ACTIVITY ▸ Copy the lines below that contain "data".
Segment Start: TASK INPUTS
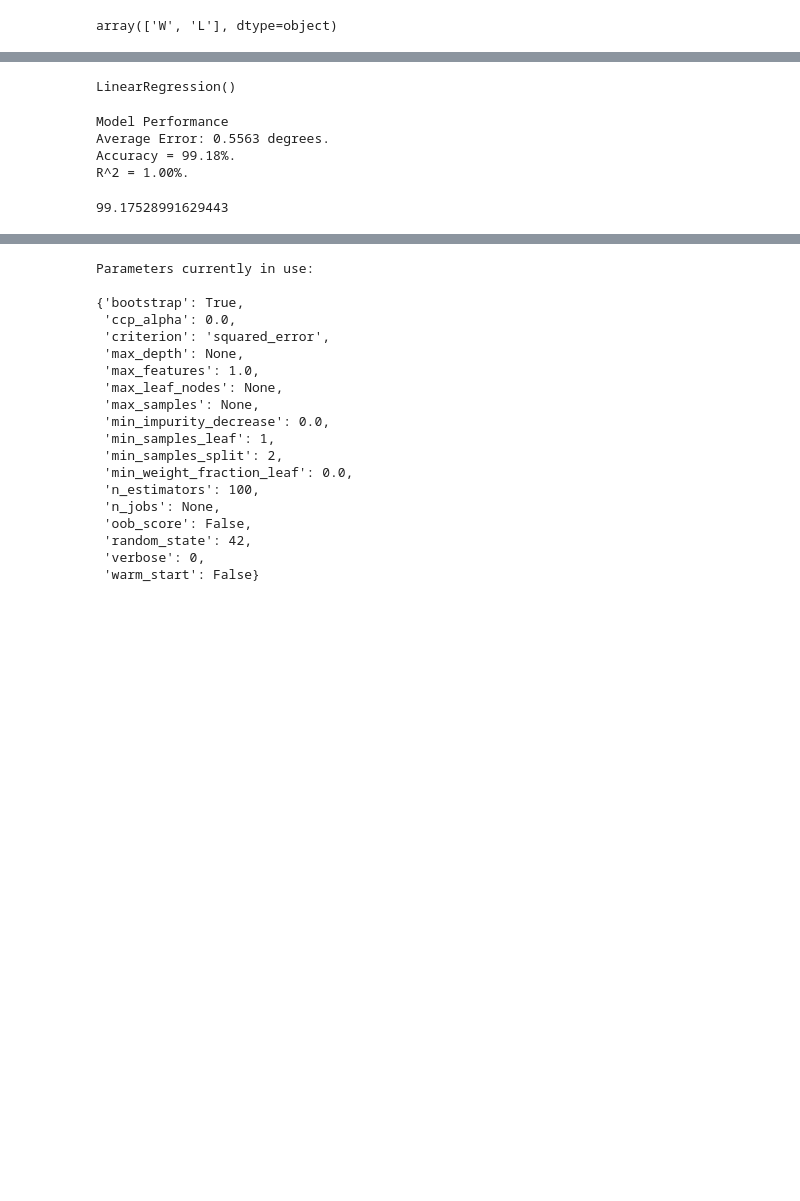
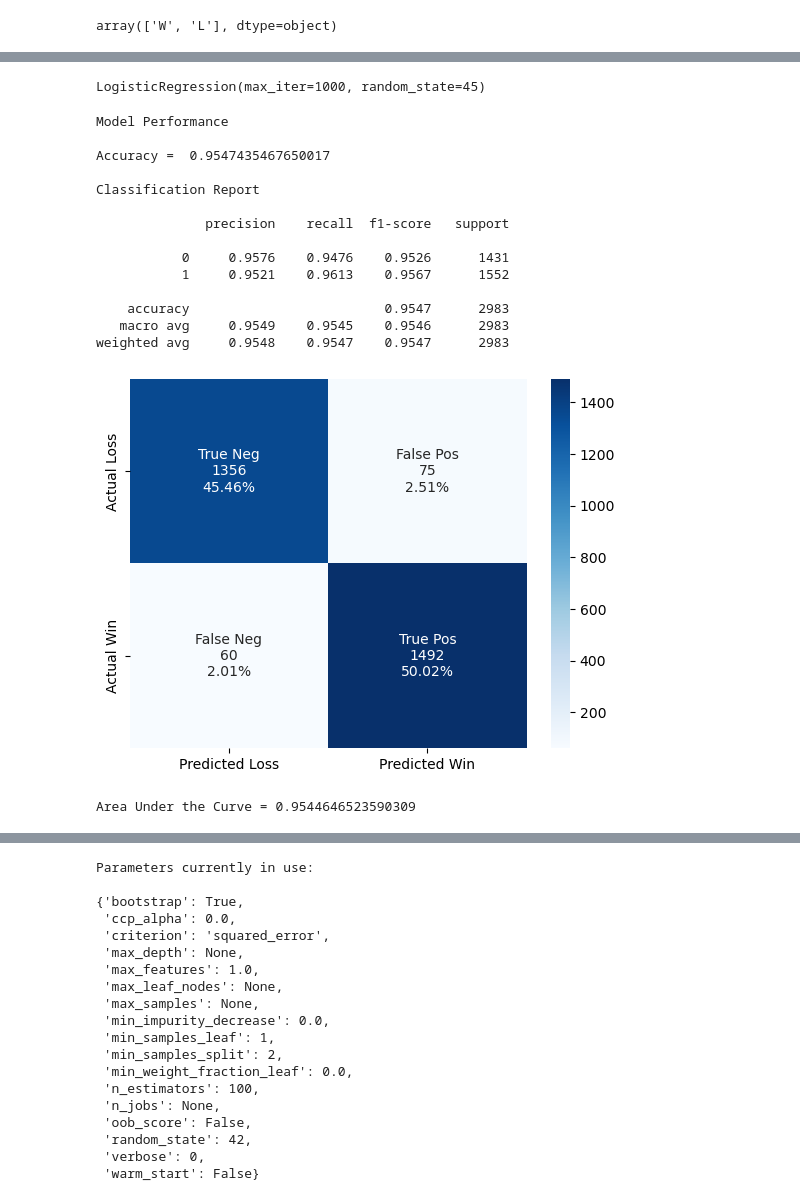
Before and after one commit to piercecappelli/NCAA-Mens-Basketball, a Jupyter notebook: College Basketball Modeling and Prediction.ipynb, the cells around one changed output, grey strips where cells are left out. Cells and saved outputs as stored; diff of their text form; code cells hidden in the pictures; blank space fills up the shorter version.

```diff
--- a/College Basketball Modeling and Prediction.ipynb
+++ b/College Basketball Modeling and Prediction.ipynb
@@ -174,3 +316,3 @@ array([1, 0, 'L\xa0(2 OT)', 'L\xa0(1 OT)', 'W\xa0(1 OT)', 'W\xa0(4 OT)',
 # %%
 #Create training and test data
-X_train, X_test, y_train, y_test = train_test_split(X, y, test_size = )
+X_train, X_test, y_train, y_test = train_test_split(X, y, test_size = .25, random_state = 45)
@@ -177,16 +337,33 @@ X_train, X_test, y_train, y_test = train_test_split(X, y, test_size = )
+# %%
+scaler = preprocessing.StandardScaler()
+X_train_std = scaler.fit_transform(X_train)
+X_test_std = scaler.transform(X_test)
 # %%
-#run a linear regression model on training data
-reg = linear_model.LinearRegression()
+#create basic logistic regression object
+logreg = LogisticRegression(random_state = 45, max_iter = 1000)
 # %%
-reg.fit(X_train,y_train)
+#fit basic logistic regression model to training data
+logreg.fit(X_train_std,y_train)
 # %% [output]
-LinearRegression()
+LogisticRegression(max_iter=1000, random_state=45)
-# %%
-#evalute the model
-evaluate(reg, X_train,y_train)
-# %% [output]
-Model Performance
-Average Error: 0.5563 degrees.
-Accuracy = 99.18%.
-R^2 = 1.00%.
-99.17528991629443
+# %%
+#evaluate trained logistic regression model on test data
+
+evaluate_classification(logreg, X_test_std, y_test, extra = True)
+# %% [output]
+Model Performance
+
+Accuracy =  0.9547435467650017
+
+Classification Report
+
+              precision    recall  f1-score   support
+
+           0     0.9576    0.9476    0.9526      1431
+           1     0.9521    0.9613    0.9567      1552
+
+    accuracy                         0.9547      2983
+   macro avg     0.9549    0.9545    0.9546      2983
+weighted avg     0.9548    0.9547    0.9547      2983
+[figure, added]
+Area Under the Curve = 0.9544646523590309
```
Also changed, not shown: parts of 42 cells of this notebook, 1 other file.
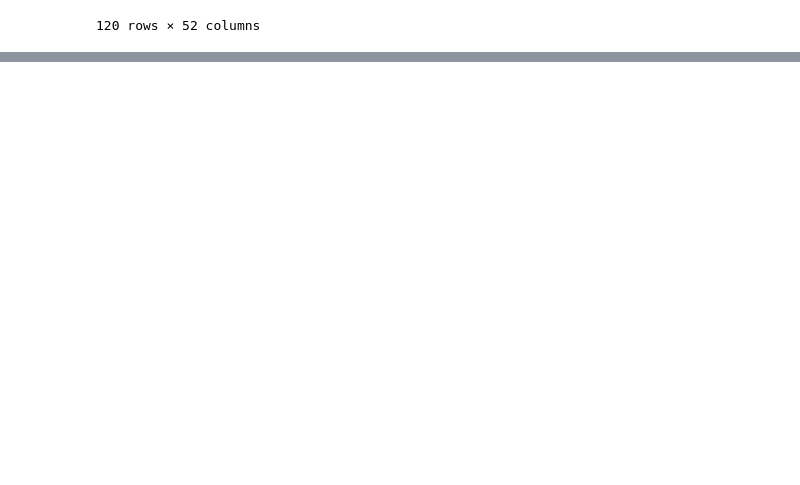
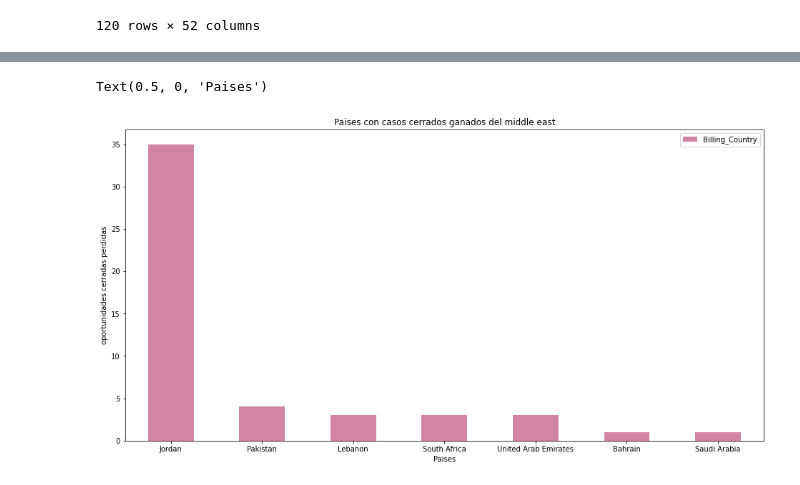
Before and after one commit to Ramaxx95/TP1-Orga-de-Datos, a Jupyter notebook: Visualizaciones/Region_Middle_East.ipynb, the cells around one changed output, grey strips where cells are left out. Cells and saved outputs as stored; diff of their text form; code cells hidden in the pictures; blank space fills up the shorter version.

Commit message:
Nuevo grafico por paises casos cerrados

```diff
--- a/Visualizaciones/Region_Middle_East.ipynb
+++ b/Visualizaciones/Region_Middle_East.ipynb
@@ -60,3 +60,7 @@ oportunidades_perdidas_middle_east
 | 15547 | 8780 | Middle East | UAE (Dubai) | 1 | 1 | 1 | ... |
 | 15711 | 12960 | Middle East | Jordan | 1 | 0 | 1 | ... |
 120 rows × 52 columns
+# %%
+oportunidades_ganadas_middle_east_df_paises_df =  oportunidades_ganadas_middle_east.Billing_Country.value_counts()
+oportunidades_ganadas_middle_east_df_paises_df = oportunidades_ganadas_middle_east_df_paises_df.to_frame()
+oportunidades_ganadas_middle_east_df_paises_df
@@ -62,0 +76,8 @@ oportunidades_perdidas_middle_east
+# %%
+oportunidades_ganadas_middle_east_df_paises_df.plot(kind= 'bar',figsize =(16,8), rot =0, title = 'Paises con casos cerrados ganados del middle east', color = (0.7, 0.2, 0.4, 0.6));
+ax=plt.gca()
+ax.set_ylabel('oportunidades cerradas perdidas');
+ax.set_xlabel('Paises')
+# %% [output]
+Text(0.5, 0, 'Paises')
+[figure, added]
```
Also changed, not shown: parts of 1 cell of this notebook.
Segment End: TASK INPUTS
EXPECTED ANSWER ▸
 #Create training and test data
-#run a linear regression model on training data
+#fit basic logistic regression model to training data
+#evaluate trained logistic regression model on test data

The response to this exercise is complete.